Ripcord

9.3

Production

10.0/10

Performance

9.0/10

Content

9.0/10

Things we loved

  • A grand set, beautifully crafted
  • Ripples of laughter
  • Some very sharp dialogue

Things we would reconsider

  • A challenge holding together the pastiche of different forms and moods

Re-emerging from the fog of Covid-19 restrictions like a skydiver coming into view as they plummet through clouds, Ripcord by the State Theatre Company of SA is back on stage and the theatre world is hoping this season will now achieve a safe landing.

And what a piece of theatre this is, at the end of one of the most torrid years in our modern history. Ripcord, by David Lindsay-Abaire, is a pastiche of theatre and comedy styles, focussed on the antagonistic relationship between two women sharing one room in a nursing home.

Abby (Nancye Hayes) is the uptight, particular, and sometimes mean-spirited roommate whose emotional state is rankled by the effervescent, bright-as-a-daisy optimism of Marilyn (Carmel Johnson). Abby has the bed by the window overlooking the park and has come to enjoy the solitude of having the room to herself. Marilyn’s larger-than-life, saccharin-sweet demeanour instantly puts Abby on edge and after a time the two agree to a bet. If Abby can make Marilyn angry (something she seems to be immune from), then Marilyn will leave the room. If Marilyn can make Abby feel fear (something she seems to be immune from), then they will swap beds so that Marilyn has “the view”.

Hijinks follow, involving the nurse/aid Scotty (Chris Asimos) and Marilyn’s adult children, Colleen (Jennifer Innes) and Derek (Ezra Juanta).

But this is no drawing room farce. Although there are farcical moments in this play (many, in fact), it is part comedy, part drama, and part realism, with dashes of slapstick and absurdity. In many ways, this is like The Odd Couple with elderly female characters; Abby says the food is tasteless, Marilyn loves every mouthful, Marilyn thinks the company of other residents brings joy, Abby shuns such involvement.

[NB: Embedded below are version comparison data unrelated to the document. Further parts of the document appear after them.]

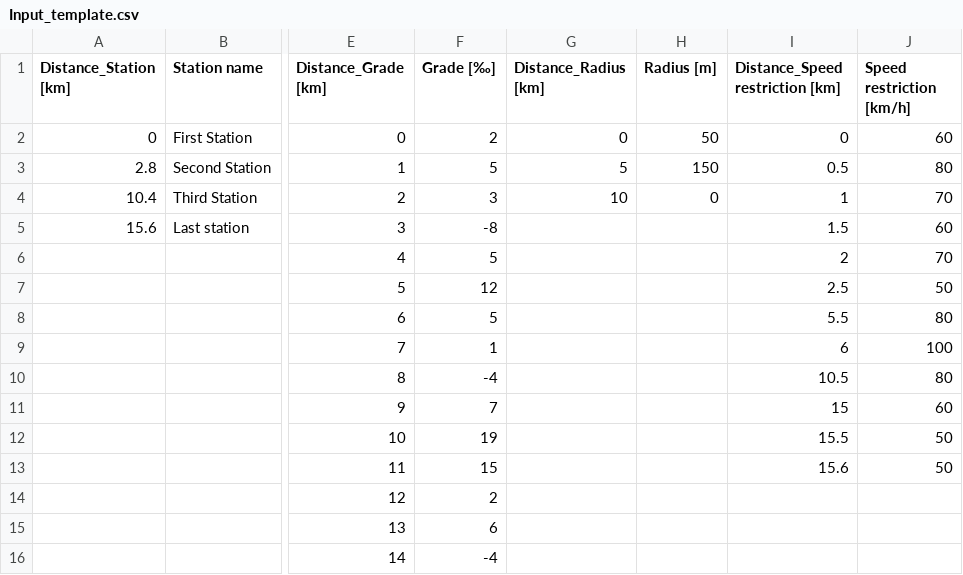
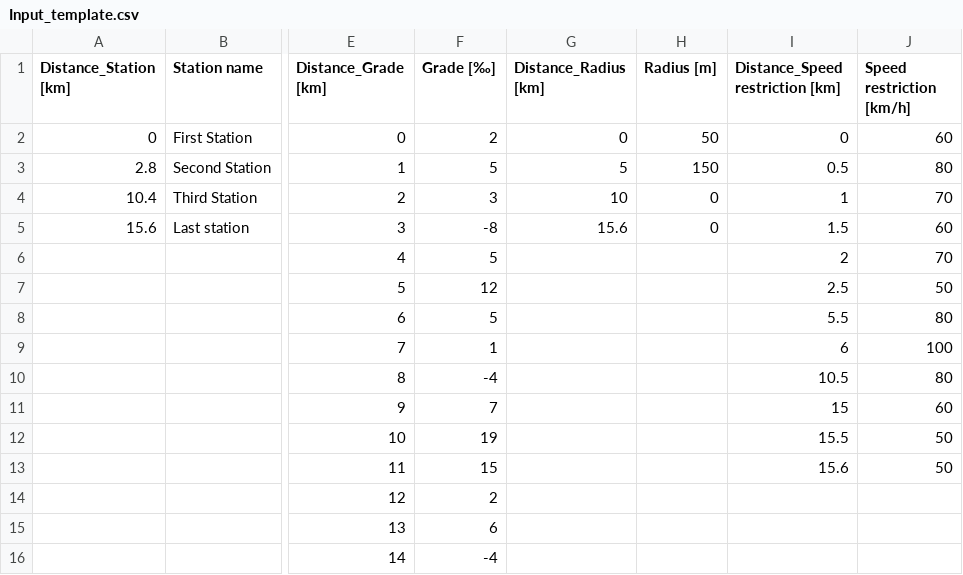
Before and after one commit to danicc097/RailwaySim, a CSV file: Input_template.csv, drawn as a sheet; only a part is shown, gaps mark what is left out; the diff names each change by its address in the sheet, - before the commit and + after, or states it on an @@ line.

```diff
--- a/Input_template.csv
+++ b/Input_template.csv
-G5 (Distance_Radius [km]): (empty)
+G5 (Distance_Radius [km]): 15.6
-H5 (Radius [m]): (empty)
+H5 (Radius [m]): 0
```
Also changed, not shown: 5 other files.
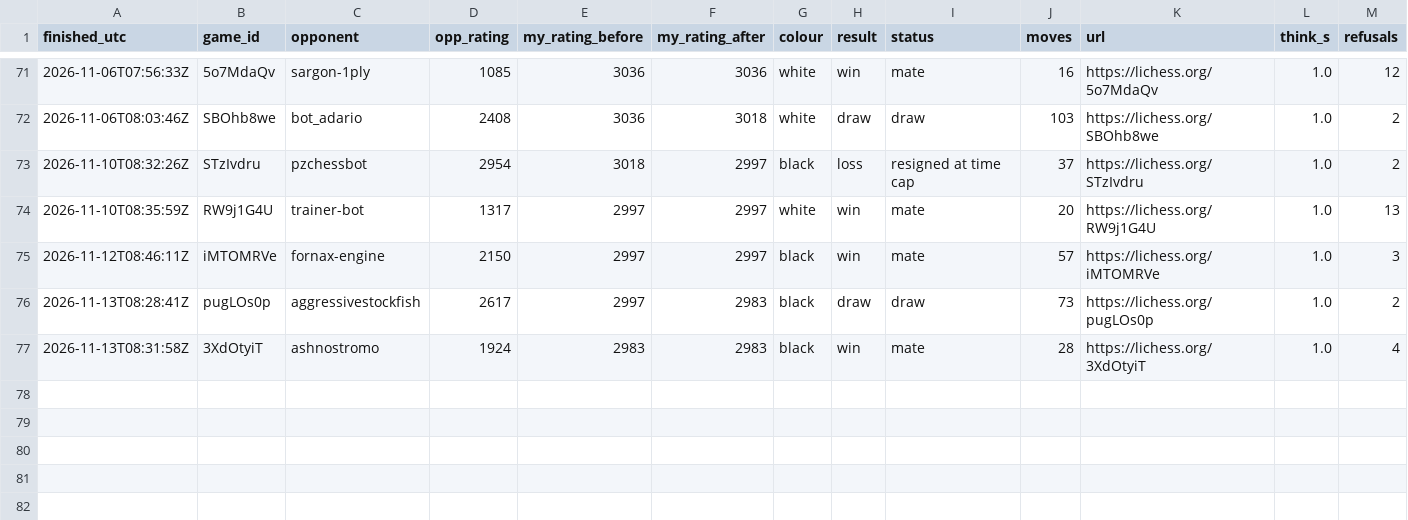
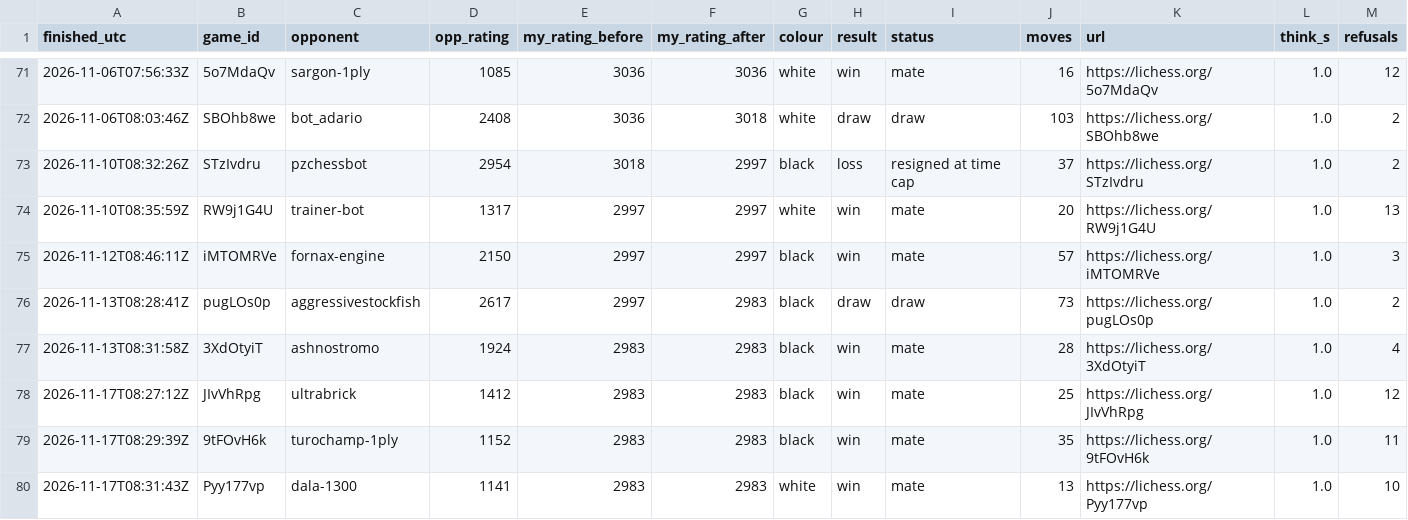
Before and after one commit to triton-xxix/proteus-lab, a CSV file: games/lichess/GAMES.csv, drawn as a sheet; only a part is shown, gaps mark what is left out; rows hold the shown columns only; the diff names each change by its address in the sheet, - before the commit and + after, or states it on an @@ line.

```diff
--- a/games/lichess/GAMES.csv
+++ b/games/lichess/GAMES.csv
+row 78: 2026-11-17T08:27:12Z | JIvVhRpg | ultrabrick | 1412 | 2983 | 2983 | black | win | mate | 25 | https://lichess.org/JIvVhRpg | 1.0 | 12
+row 79: 2026-11-17T08:29:39Z | 9tFOvH6k | turochamp-1ply | 1152 | 2983 | 2983 | black | win | mate | 35 | https://lichess.org/9tFOvH6k | 1.0 | 11
+row 80: 2026-11-17T08:31:43Z | Pyy177vp | dala-1300 | 1141 | 2983 | 2983 | white | win | mate | 13 | https://lichess.org/Pyy177vp | 1.0 | 10
```
Also changed, not shown: games/lichess/CHALLENGES.csv, 4 other files.
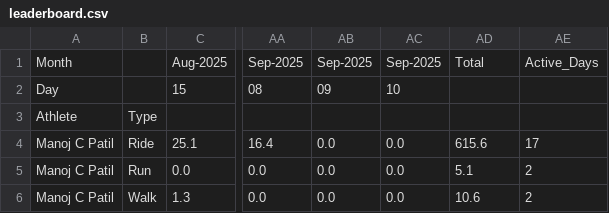
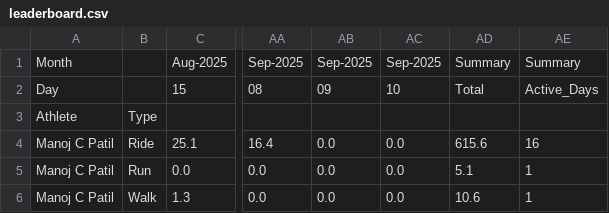
Before and after one commit to manojcpatil/jalgaon-cyclists-club, a CSV file: leaderboard.csv, drawn as a sheet; only a part is shown, gaps mark what is left out; the diff names each change by its address in the sheet, - before the commit and + after, or states it on an @@ line.

```diff
--- a/leaderboard.csv
+++ b/leaderboard.csv
-AD1: Total
+AD1: Summary
-AE1: Active_Days
+AE1: Summary
-AD2: (empty)
+AD2: Total
-AE2: (empty)
+AE2: Active_Days
-AE4: 17
+AE4: 16
-AE5:AE6: 2
+AE5:AE6: 1
```
Also changed, not shown: 2 other files.
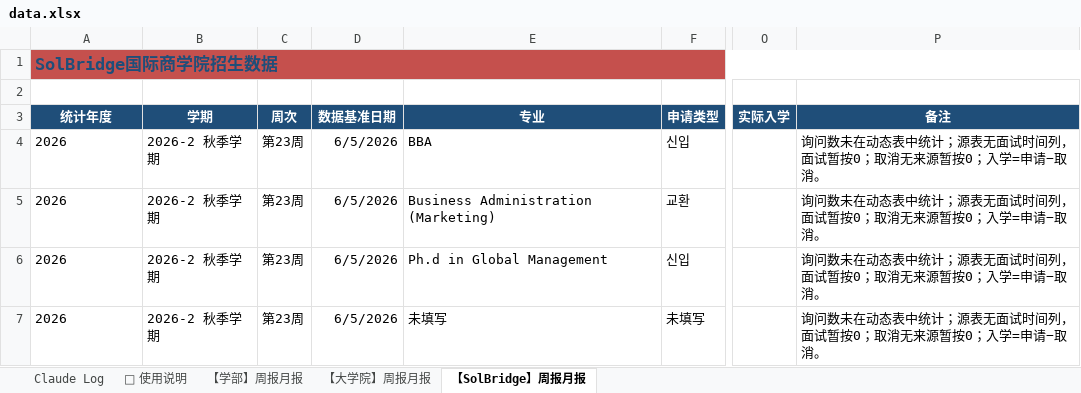
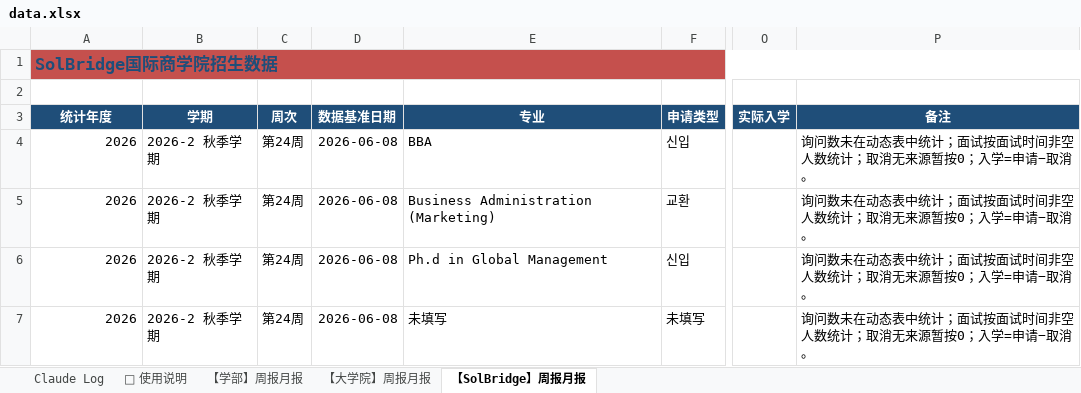
Before and after one commit to JoeyAJ/wsu-admissions-dashboard, an Excel workbook: data.xlsx, sheet 【SolBridge】周报月报, drawn as a sheet; only a part is shown, gaps mark what is left out; values as stored, in another font and other column widths than the file's, no borders; the diff names each change by its address in the sheet, - before the commit and + after, or states it on an @@ line.

```diff
--- a/data.xlsx (sheet 【SolBridge】周报月报)
+++ b/data.xlsx (sheet 【SolBridge】周报月报)
-A4:A7 alignment: left
+A4:A7 alignment: right
-C4:C7 (周次): 第23周
+C4:C7 (周次): 第24周
-D4:D7 (数据基准日期): 6/5/2026
+D4:D7 (数据基准日期): 2026-06-08
-P4:P7 (备注): 询问数未在动态表中统计；源表无面试时间列，面试暂按0；取消无来源暂按0；入学=申请−取消。
+P4:P7 (备注): 询问数未在动态表中统计；面试按面试时间非空人数统计；取消无来源暂按0；入学=申请−取消。
```
Also changed, not shown: sheet 【学部】周报月报, sheet 【大学院】周报月报, sheet Claude Log, formulas that keep their value, hidden cells.
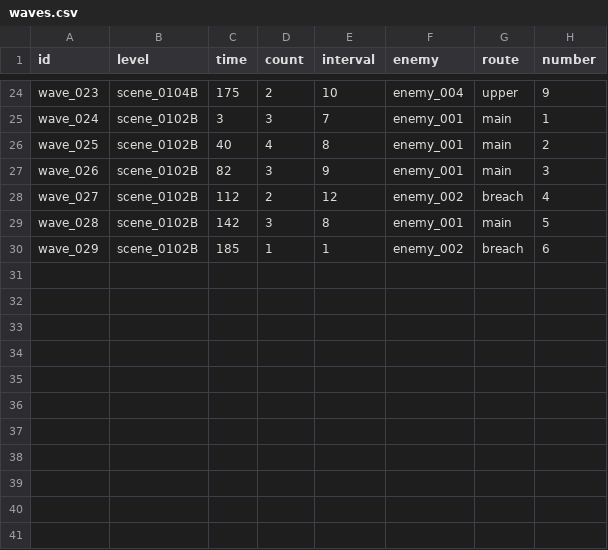
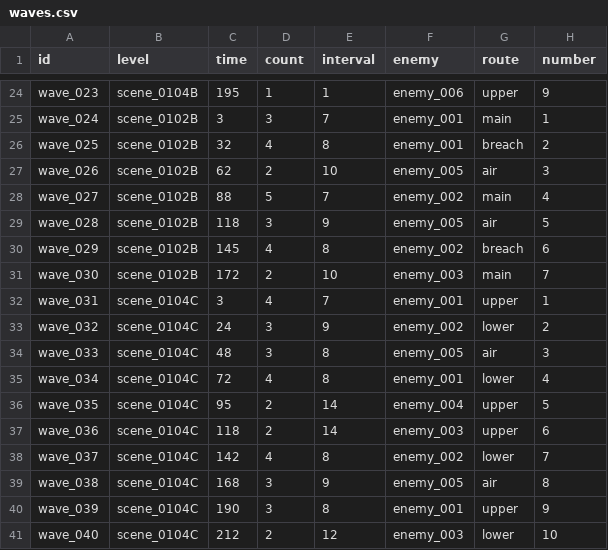
Before and after one commit to vitalight/Star-World-V3, a CSV file: content/campaign/waves.csv, drawn as a sheet; only a part is shown, gaps mark what is left out; the diff covers the shown part only; the diff names each change by its address in the sheet, - before the commit and + after, or states it on an @@ line.

```diff
--- a/content/campaign/waves.csv
+++ b/content/campaign/waves.csv
-C24 (time): 175
+C24 (time): 195
-D24 (count): 2
+D24 (count): 1
-E24 (interval): 10
+E24 (interval): 1
-F24 (enemy): enemy_004
+F24 (enemy): enemy_006
-C26 (time): 40
+C26 (time): 32
-G26 (route): main
+G26 (route): breach
-C27 (time): 82
+C27 (time): 62
-D27 (count): 3
+D27 (count): 2
-E27 (interval): 9
+E27 (interval): 10
-F27 (enemy): enemy_001
+F27 (enemy): enemy_005
-G27 (route): main
+G27 (route): air
-C28 (time): 112
+C28 (time): 88
-D28 (count): 2
+D28 (count): 5
-E28 (interval): 12
+E28 (interval): 7
-G28 (route): breach
+G28 (route): main
-C29 (time): 142
+C29 (time): 118
-E29 (interval): 8
+E29 (interval): 9
-F29 (enemy): enemy_001
+F29 (enemy): enemy_005
-G29 (route): main
+G29 (route): air
-C30 (time): 185
+C30 (time): 145
-D30 (count): 1
+D30 (count): 4
-E30 (interval): 1
+E30 (interval): 8
+row 31: wave_030 | scene_0102B | 172 | 2 | 10 | enemy_003 | main | 7
+row 32: wave_031 | scene_0104C | 3 | 4 | 7 | enemy_001 | upper | 1
+row 33: wave_032 | scene_0104C | 24 | 3 | 9 | enemy_002 | lower | 2
+row 34: wave_033 | scene_0104C | 48 | 3 | 8 | enemy_005 | air | 3
+row 35: wave_034 | scene_0104C | 72 | 4 | 8 | enemy_001 | lower | 4
+row 36: wave_035 | scene_0104C | 95 | 2 | 14 | enemy_004 | upper | 5
+row 37: wave_036 | scene_0104C | 118 | 2 | 14 | enemy_003 | upper | 6
+row 38: wave_037 | scene_0104C | 142 | 4 | 8 | enemy_002 | lower | 7
+row 39: wave_038 | scene_0104C | 168 | 3 | 9 | enemy_005 | air | 8
+row 40: wave_039 | scene_0104C | 190 | 3 | 8 | enemy_001 | upper | 9
+row 41: wave_040 | scene_0104C | 212 | 2 | 12 | enemy_003 | lower | 10
```
Also changed, not shown: 1 added row and 32 edited cells elsewhere in this file, content/campaign/levels.csv, 26 other files.
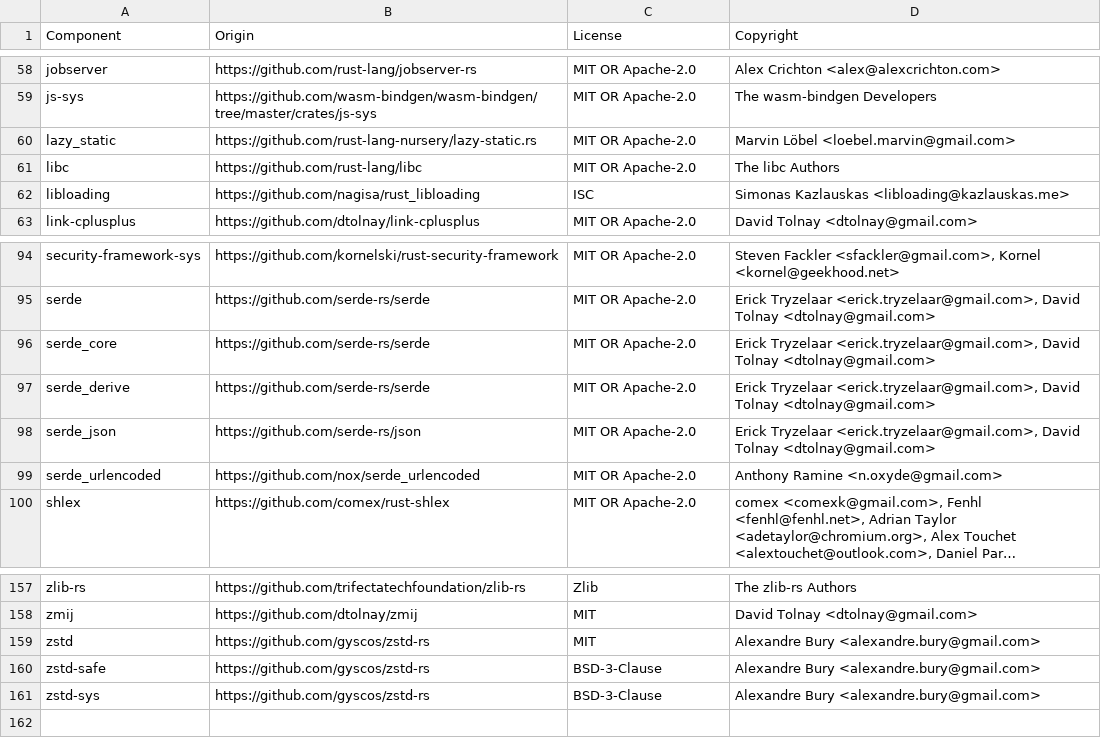
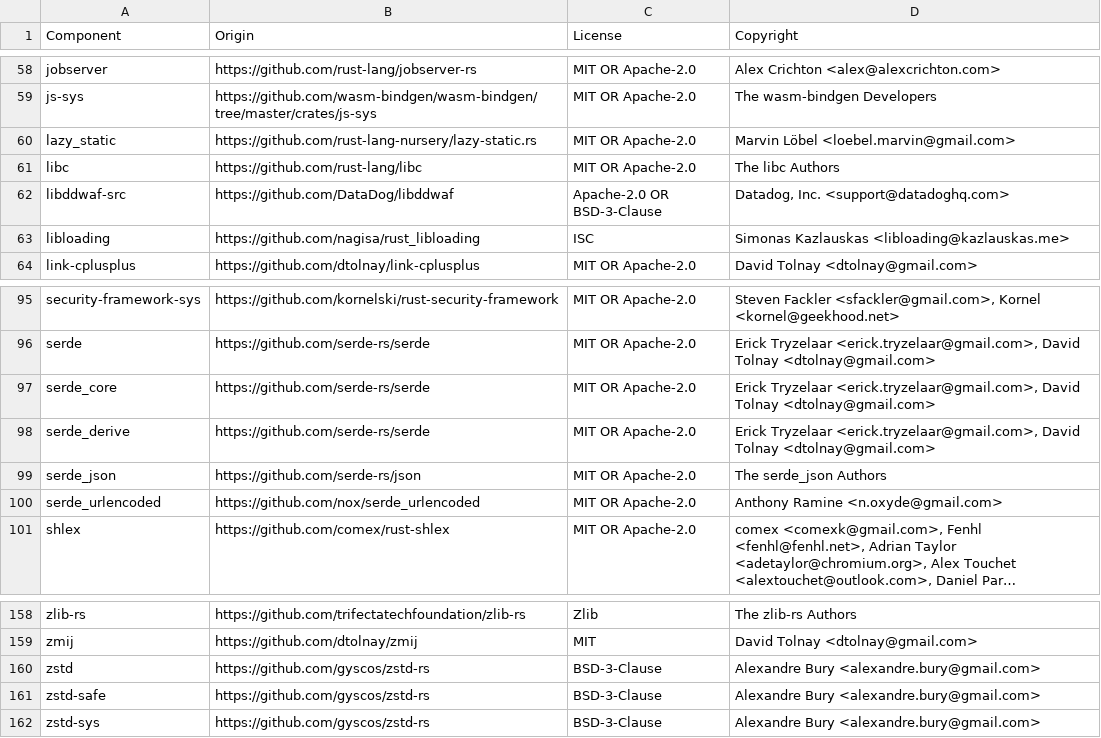
Before and after one commit to DataDog/libddwaf-rust, a CSV file: LICENSE-3rdparty.csv, drawn as a sheet; only a part is shown, gaps mark what is left out; long unchanged cells end in ….

```diff
--- a/LICENSE-3rdparty.csv
+++ b/LICENSE-3rdparty.csv
@@ -61,2 +61,3 @@ lazy_static,https://github.com/rust-lang-nursery/lazy-static.rs,MIT OR Apache-2.
 libc,https://github.com/rust-lang/libc,MIT OR Apache-2.0,The libc Authors
+libddwaf-src,https://github.com/DataDog/libddwaf,Apache-2.0 OR BSD-3-Clause,"Datadog, Inc. <support@datadoghq.com>"
 libloading,https://github.com/nagisa/rust_libloading,ISC,Simonas Kazlauskas <libloading@kazlauskas.me>
@@ -97,3 +98,3 @@ serde_core,https://github.com/serde-rs/serde,MIT OR Apache-2.0,"Erick Tryzelaar
 serde_derive,https://github.com/serde-rs/serde,MIT OR Apache-2.0,"Erick Tryzelaar <erick.tryzelaar@gmail.com>, David Tolnay <dtolnay@gmail.com>"
-serde_json,https://github.com/serde-rs/json,MIT OR Apache-2.0,"Erick Tryzelaar <erick.tryzelaar@gmail.com>, David Tolnay <dtolnay@gmail.com>"
+serde_json,https://github.com/serde-rs/json,MIT OR Apache-2.0,The serde_json Authors
 serde_urlencoded,https://github.com/nox/serde_urlencoded,MIT OR Apache-2.0,Anthony Ramine <n.oxyde@gmail.com>
@@ -158,3 +159,3 @@ zlib-rs,https://github.com/trifectatechfoundation/zlib-rs,Zlib,The zlib-rs Autho
 zmij,https://github.com/dtolnay/zmij,MIT,David Tolnay <dtolnay@gmail.com>
-zstd,https://github.com/gyscos/zstd-rs,MIT,Alexandre Bury <alexandre.bury@gmail.com>
+zstd,https://github.com/gyscos/zstd-rs,BSD-3-Clause,Alexandre Bury <alexandre.bury@gmail.com>
 zstd-safe,https://github.com/gyscos/zstd-rs,BSD-3-Clause,Alexandre Bury <alexandre.bury@gmail.com>
```
Also changed, not shown: 1 other file.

To watch Ripcord is to freefall through a mix of styles and energy levels, one moment laughing, another moment listening in on some earnest dialogue, the whole while realising that you are moving towards an inevitable end. And Mitchell Butel’s direction has amplified the patchwork nature of the script by having Abby’s character stiffly pressed and very much the fish out of water when compared to the more crumpled, rounders characterisation of Scotty and Marilyn. Furthermore, Colleen and Derek often perform at hysterical levels, volume on 10 with no modulation, as if Butel was deliberately fuelling them up to contrast the deathly quiet, still as a morgue seen when Abby’s son, Benjamin (Nathan Page) appears. This scene, again, feels like it has been grafted from a different play, such is the deft gear changing employed in this production.

Adding to the wild array of experiences delivered by Ripcord, is the set and lighting design. From the moment the curtain raises (fully), we are drawn into the world of this nursing home. The full stage is used with just the right degree of decoration and furniture, to conjure the sense of a twin room, accentuated to perfection by the masterful window overlooking the garden complete with perfectly match sunlight at times through the play. Then, shifting gears again, the carousel stage reveals a cartoon-like haunted house set for one scene, then a candy-like skydiving plane for another; both with bold colours and loud flourishes of design.

Amid the many golden moments in this production is the quirky, absurdist scene when a “robber” in a grotesque rabbit mask warns his “victim” to act normal so as not to draw attention. In this moment, the production touches the Sun as far as its quest to taunt “suspension of disbelief” and fully embrace the spirit of “play”, of “fun”. Lindsay-Abaire and Butel both seem to relish this aspect of theatre, channelling Shakespeare’s Bottom! However, I am not sure that last sentence came out the way I had intended it to!

Ultimately, this play is the perfect fit for a night out when you are searching for an antidote to the grim seriousness we have all had to endure this year. If you can enter the theatre in a playful mood, you will be richly rewarded. There is some very sharp writing in this play, and some equally sharp barbs delivered by Nancye Hayes’s Abby, made all the more rewarding when the “ripcord” is pulled and our hearts can again find comfort in being reminded we are social creatures who find succour and safety when we are truly vulnerable in our relationships with others.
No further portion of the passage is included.